Dr. Bravo is one of nine plaintiffs in a suit filed earlier this month by the Iraqi Refugee Assistance Project (IRAP) and a nonprofit law firm against the State Department and the Department of Homeland Security. The plaintiffs, identified only by pseudonyms out of concern for their safety, include interpreters, an engineer and a community liaison. On average they’ve been waiting to hear about their visa applications for four years and three months. One has been waiting for more than five years.
The suit alleges that this delay puts the plaintiffs and their families at risk of “serious and continuing danger,” and “casts profound doubt upon the credibility of the promises made by the United State to individuals in Iraq…who have been, or may in the future be, willing to put their lives and families in danger to assist the United States in times of conflict.” The suit calls for “prompt administrative action” in light of the serious threats against them. As recently as October, for example, the plaintiff Mr. Foxtrot was attacked on a Baghdad highway by gunmen who shattered his windshield and lodged several bullets in his car door. A month later he received a text that read, “Don’t think we forget you, dog.”
Katie Reisner, the national policy director of IRAP, blamed a “bureaucratic morass” for the delay. She suspects the hold-up is due to the background check process, which she described as “unnecessarily cumbersome” and “a black box” involving intelligence from multiple agencies. She hopes the lawsuit will prompt the government to streamline the process and make clearing the backlog a priority.
The situation for Iraqis with ties to the United States (and for those without) has only grown more dire in the past year as the Islamic State in Iraq and al-Sham swept through Iraqi cities and cut off refugee routes to Kurdistan and neighboring countries, as George Packer has described. “Evidence of any US affiliation is so dangerous that destroying it in the event of an Islamic State occupation is key to survival,” the lawsuit contends. It goes on to note that ISIS is not the only threat to Iraqi allies, citing increased activity by anti-American militias.

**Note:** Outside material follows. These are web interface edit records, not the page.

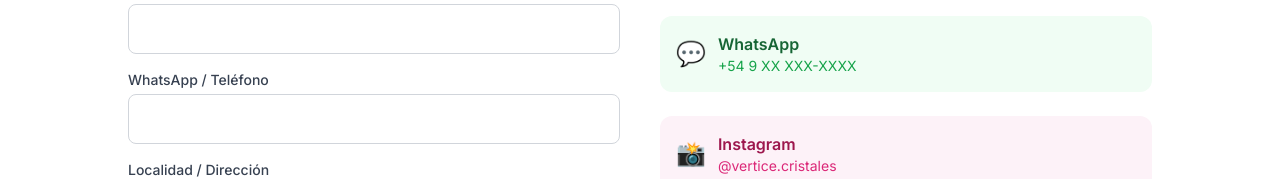
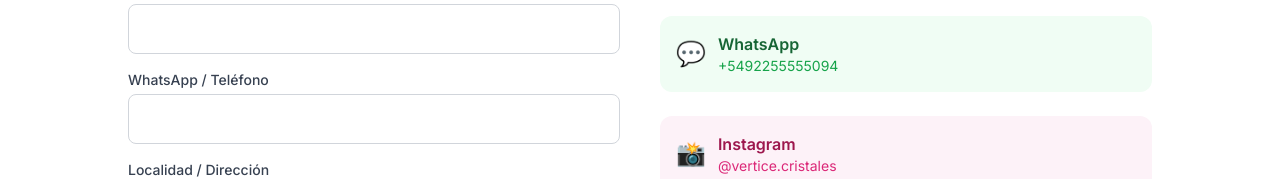
Before and after one commit to ThaJoker/vertice, a Next.js app: page /contacto in a window 1280 px wide. Shown: the part 359-538 px from the top of the page. Built offline with nearby package versions, Linux system fonts and the light colour scheme.

Commit message:
carga whatsapp empresa en conatcto

```diff
--- a/app/contacto/page.tsx
+++ b/app/contacto/page.tsx
@@ -4,8 +4,8 @@ import { useState } from 'react';
 
 const EMPRESA = {
   nombre: "VÉRTICE",
-  whatsapp: "549XXXXXXXXXXX",       // ← Poné tu número real acá
-  telefono: "+54 9 XX XXX-XXXX",     // ← Para mostrar en pantalla
+  whatsapp: "+5492255555094",       // ← Poné tu número real acá
+  telefono: "+5492255555094",     // ← Para mostrar en pantalla
   instagram: "vertice.cristales",    // ← Tu usuario de Instagram sin @
   correo: "info@verticecristales.com.ar", // ← Tu correo
 };
```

“These folks have been effectively robbed of years of their lives,” Reisner said. “This is their best shot for a safe and new life, and they haven’t gotten an answer yet.”